TASK OBJECTIVE — Your response should contain every line from the data below that holds the string "default".

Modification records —
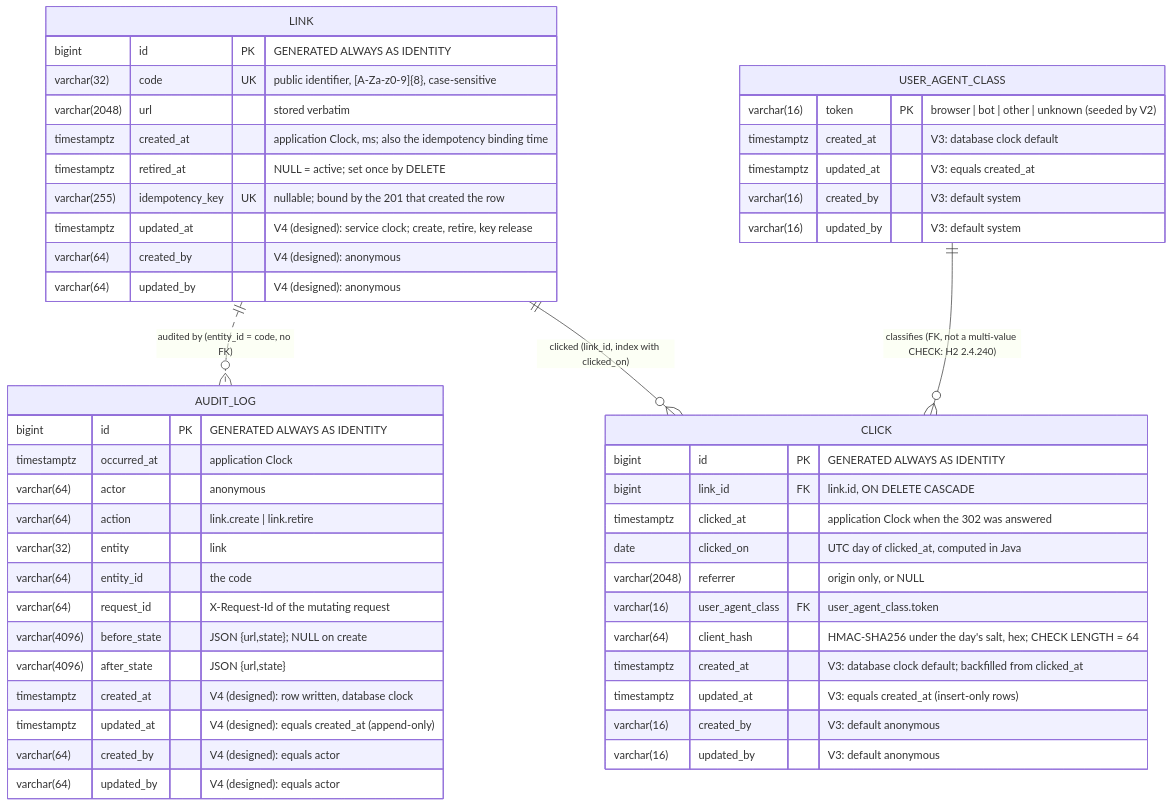
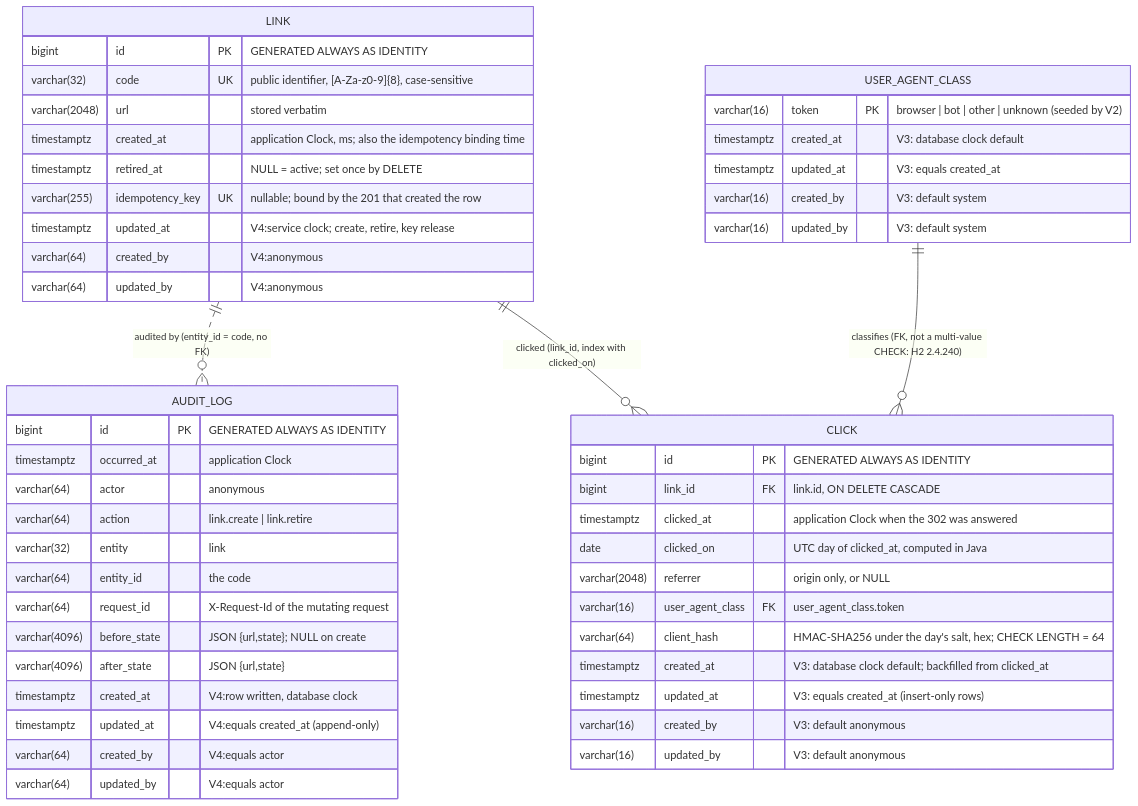
The diagram in docs/diagrams/erd.mmd (aurbanow1/url-shortener-agentic-sdlc), drawn with Mermaid before and after one commit. The commit also changed 3 other files, not shown here.

First line of the commit message:
docs(04-audit-columns): design documents current at d55a502 after the V4 merge

```diff
--- a/docs/diagrams/erd.mmd
+++ b/docs/diagrams/erd.mmd
@@ -1,53 +1,53 @@
-%% urlshort — entity relationship diagram (kept current by the Design Agent; last: current at main ed2b940, V3 merged; V4 from the 04-audit-columns design, not yet merged)
+%% urlshort — entity relationship diagram (kept current by the Design Agent; last: current at main d55a502, V3 and V4 merged)
 %% No foreign key between link and audit_log by design: audit_log identifies its subject by (entity, entity_id = code)
 %% and must outlive any future deletion of the subject (ADR-0008). click references link by id and goes with it (ADR-0013).
 erDiagram
     LINK {
         bigint id PK "GENERATED ALWAYS AS IDENTITY"
         varchar(32) code UK "public identifier, [A-Za-z0-9]{8}, case-sensitive"
         varchar(2048) url "stored verbatim"
         timestamptz created_at "application Clock, ms; also the idempotency binding time"
         timestamptz retired_at "NULL = active; set once by DELETE"
         varchar(255) idempotency_key UK "nullable; bound by the 201 that created the row"
-        timestamptz updated_at "V4 (designed): service clock; create, retire, key release"
-        varchar(64) created_by "V4 (designed): anonymous"
-        varchar(64) updated_by "V4 (designed): anonymous"
+        timestamptz updated_at "V4:service clock; create, retire, key release"
+        varchar(64) created_by "V4:anonymous"
+        varchar(64) updated_by "V4:anonymous"
     }
     AUDIT_LOG {
         bigint id PK "GENERATED ALWAYS AS IDENTITY"
         timestamptz occurred_at "application Clock"
         varchar(64) actor "anonymous"
         varchar(64) action "link.create | link.retire"
         varchar(32) entity "link"
         varchar(64) entity_id "the code"
         varchar(64) request_id "X-Request-Id of the mutating request"
         varchar(4096) before_state "JSON {url,state}; NULL on create"
         varchar(4096) after_state "JSON {url,state}"
-        timestamptz created_at "V4 (designed): row written, database clock"
-        timestamptz updated_at "V4 (designed): equals created_at (append-only)"
-        varchar(64) created_by "V4 (designed): equals actor"
-        varchar(64) updated_by "V4 (designed): equals actor"
+        timestamptz created_at "V4:row written, database clock"
+        timestamptz updated_at "V4:equals created_at (append-only)"
+        varchar(64) created_by "V4:equals actor"
+        varchar(64) updated_by "V4:equals actor"
     }
     CLICK {
         bigint id PK "GENERATED ALWAYS AS IDENTITY"
         bigint link_id FK "link.id, ON DELETE CASCADE"
         timestamptz clicked_at "application Clock when the 302 was answered"
         date clicked_on "UTC day of clicked_at, computed in Java"
         varchar(2048) referrer "origin only, or NULL"
         varchar(16) user_agent_class FK "user_agent_class.token"
         varchar(64) client_hash "HMAC-SHA256 under the day's salt, hex; CHECK LENGTH = 64"
         timestamptz created_at "V3: database clock default; backfilled from clicked_at"
         timestamptz updated_at "V3: equals created_at (insert-only rows)"
         varchar(16) created_by "V3: default anonymous"
         varchar(16) updated_by "V3: default anonymous"
     }
     USER_AGENT_CLASS {
         varchar(16) token PK "browser | bot | other | unknown (seeded by V2)"
         timestamptz created_at "V3: database clock default"
         timestamptz updated_at "V3: equals created_at"
         varchar(16) created_by "V3: default system"
         varchar(16) updated_by "V3: default system"
     }
     LINK ||..o{ AUDIT_LOG : "audited by (entity_id = code, no FK)"
     LINK ||--o{ CLICK : "clicked (link_id, index with clicked_on)"
     USER_AGENT_CLASS ||--o{ CLICK : "classifies (FK, not a multi-value CHECK: H2 2.4.240)"
```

OUTPUT —
         timestamptz created_at "V3: database clock default; backfilled from clicked_at"
         varchar(16) created_by "V3: default anonymous"
         varchar(16) updated_by "V3: default anonymous"
         timestamptz created_at "V3: database clock default"
         varchar(16) created_by "V3: default system"
         varchar(16) updated_by "V3: default system"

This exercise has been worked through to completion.